In the lines below, look for "shown". Copy each line where it appears.
==================================================
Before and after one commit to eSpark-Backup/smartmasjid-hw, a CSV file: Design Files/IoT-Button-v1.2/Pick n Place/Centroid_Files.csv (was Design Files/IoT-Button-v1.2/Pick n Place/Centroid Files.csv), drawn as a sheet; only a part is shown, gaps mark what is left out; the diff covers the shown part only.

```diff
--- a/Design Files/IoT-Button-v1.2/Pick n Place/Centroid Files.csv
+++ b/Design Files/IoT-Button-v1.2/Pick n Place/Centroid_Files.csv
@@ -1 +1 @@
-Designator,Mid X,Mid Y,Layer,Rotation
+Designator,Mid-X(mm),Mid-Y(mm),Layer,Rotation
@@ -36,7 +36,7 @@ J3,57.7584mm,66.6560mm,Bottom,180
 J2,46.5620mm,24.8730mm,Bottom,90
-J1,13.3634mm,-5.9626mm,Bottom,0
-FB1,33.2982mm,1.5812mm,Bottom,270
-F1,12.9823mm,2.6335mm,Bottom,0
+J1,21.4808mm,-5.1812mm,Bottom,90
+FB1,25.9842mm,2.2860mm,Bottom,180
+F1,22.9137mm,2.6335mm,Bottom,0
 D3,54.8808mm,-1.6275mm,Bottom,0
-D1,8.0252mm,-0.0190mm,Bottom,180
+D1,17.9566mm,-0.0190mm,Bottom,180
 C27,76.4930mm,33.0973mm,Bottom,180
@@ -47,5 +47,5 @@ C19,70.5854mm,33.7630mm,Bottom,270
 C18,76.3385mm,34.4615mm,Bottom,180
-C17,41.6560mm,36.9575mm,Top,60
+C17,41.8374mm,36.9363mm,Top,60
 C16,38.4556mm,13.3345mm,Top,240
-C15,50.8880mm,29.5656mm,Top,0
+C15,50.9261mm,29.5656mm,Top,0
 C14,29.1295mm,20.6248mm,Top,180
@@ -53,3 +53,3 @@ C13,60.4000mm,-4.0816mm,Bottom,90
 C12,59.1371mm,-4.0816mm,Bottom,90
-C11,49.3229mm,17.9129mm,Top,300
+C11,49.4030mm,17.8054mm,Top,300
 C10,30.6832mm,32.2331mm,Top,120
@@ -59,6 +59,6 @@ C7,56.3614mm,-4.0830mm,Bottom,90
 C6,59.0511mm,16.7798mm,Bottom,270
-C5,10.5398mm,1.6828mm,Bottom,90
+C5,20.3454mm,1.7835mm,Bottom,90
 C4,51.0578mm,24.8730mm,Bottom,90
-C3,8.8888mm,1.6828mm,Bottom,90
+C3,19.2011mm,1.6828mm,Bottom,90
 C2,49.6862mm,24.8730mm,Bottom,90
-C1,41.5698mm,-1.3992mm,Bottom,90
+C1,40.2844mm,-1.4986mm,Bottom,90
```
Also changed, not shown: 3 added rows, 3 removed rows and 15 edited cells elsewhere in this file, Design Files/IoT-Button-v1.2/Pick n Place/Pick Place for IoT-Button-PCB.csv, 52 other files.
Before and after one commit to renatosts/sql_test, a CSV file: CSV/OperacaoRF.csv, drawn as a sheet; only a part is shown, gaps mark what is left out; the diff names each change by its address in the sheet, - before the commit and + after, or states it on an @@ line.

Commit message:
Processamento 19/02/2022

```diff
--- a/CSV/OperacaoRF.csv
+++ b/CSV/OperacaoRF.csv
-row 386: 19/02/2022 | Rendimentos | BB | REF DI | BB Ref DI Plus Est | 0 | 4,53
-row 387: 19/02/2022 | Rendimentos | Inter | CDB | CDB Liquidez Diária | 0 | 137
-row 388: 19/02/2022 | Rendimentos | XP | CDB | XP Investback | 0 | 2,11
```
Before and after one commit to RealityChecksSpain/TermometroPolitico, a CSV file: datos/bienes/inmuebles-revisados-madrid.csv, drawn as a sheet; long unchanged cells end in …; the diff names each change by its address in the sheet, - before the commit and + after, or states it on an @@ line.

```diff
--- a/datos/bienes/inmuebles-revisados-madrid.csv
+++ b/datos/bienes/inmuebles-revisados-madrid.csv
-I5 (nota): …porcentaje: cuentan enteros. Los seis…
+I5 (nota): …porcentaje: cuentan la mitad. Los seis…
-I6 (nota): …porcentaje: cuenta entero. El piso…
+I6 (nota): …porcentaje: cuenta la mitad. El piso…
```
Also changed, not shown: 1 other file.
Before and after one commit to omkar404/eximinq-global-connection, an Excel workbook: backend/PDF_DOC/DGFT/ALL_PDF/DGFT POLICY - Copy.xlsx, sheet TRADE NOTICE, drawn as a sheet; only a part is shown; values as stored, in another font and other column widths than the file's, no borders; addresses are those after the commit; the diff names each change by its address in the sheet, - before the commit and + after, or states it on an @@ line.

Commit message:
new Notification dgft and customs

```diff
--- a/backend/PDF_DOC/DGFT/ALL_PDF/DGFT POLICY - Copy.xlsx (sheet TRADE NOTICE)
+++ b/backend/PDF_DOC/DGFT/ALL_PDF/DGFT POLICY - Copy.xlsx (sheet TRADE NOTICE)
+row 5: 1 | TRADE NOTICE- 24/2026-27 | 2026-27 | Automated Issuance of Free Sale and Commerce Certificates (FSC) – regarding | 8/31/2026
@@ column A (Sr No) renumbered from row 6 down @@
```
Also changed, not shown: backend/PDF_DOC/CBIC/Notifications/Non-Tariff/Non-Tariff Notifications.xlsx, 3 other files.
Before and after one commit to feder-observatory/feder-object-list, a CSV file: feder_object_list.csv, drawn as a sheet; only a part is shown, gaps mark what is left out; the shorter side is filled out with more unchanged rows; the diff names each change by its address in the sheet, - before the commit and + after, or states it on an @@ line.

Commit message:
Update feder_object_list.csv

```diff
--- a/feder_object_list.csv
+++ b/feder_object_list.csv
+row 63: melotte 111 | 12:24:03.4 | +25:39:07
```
==================================================
**Completed exercise:**
Before and after one commit to eSpark-Backup/smartmasjid-hw, a CSV file: Design Files/IoT-Button-v1.2/Pick n Place/Centroid_Files.csv (was Design Files/IoT-Button-v1.2/Pick n Place/Centroid Files.csv), drawn as a sheet; only a part is shown, gaps mark what is left out; the diff covers the shown part only.
Also changed, not shown: 3 added rows, 3 removed rows and 15 edited cells elsewhere in this file, Design Files/IoT-Button-v1.2/Pick n Place/Pick Place for IoT-Button-PCB.csv, 52 other files.
Before and after one commit to renatosts/sql_test, a CSV file: CSV/OperacaoRF.csv, drawn as a sheet; only a part is shown, gaps mark what is left out; the diff names each change by its address in the sheet, - before the commit and + after, or states it on an @@ line.
Also changed, not shown: 1 other file.
Before and after one commit to omkar404/eximinq-global-connection, an Excel workbook: backend/PDF_DOC/DGFT/ALL_PDF/DGFT POLICY - Copy.xlsx, sheet TRADE NOTICE, drawn as a sheet; only a part is shown; values as stored, in another font and other column widths than the file's, no borders; addresses are those after the commit; the diff names each change by its address in the sheet, - before the commit and + after, or states it on an @@ line.
Also changed, not shown: backend/PDF_DOC/CBIC/Notifications/Non-Tariff/Non-Tariff Notifications.xlsx, 3 other files.
Before and after one commit to feder-observatory/feder-object-list, a CSV file: feder_object_list.csv, drawn as a sheet; only a part is shown, gaps mark what is left out; the shorter side is filled out with more unchanged rows; the diff names each change by its address in the sheet, - before the commit and + after, or states it on an @@ line.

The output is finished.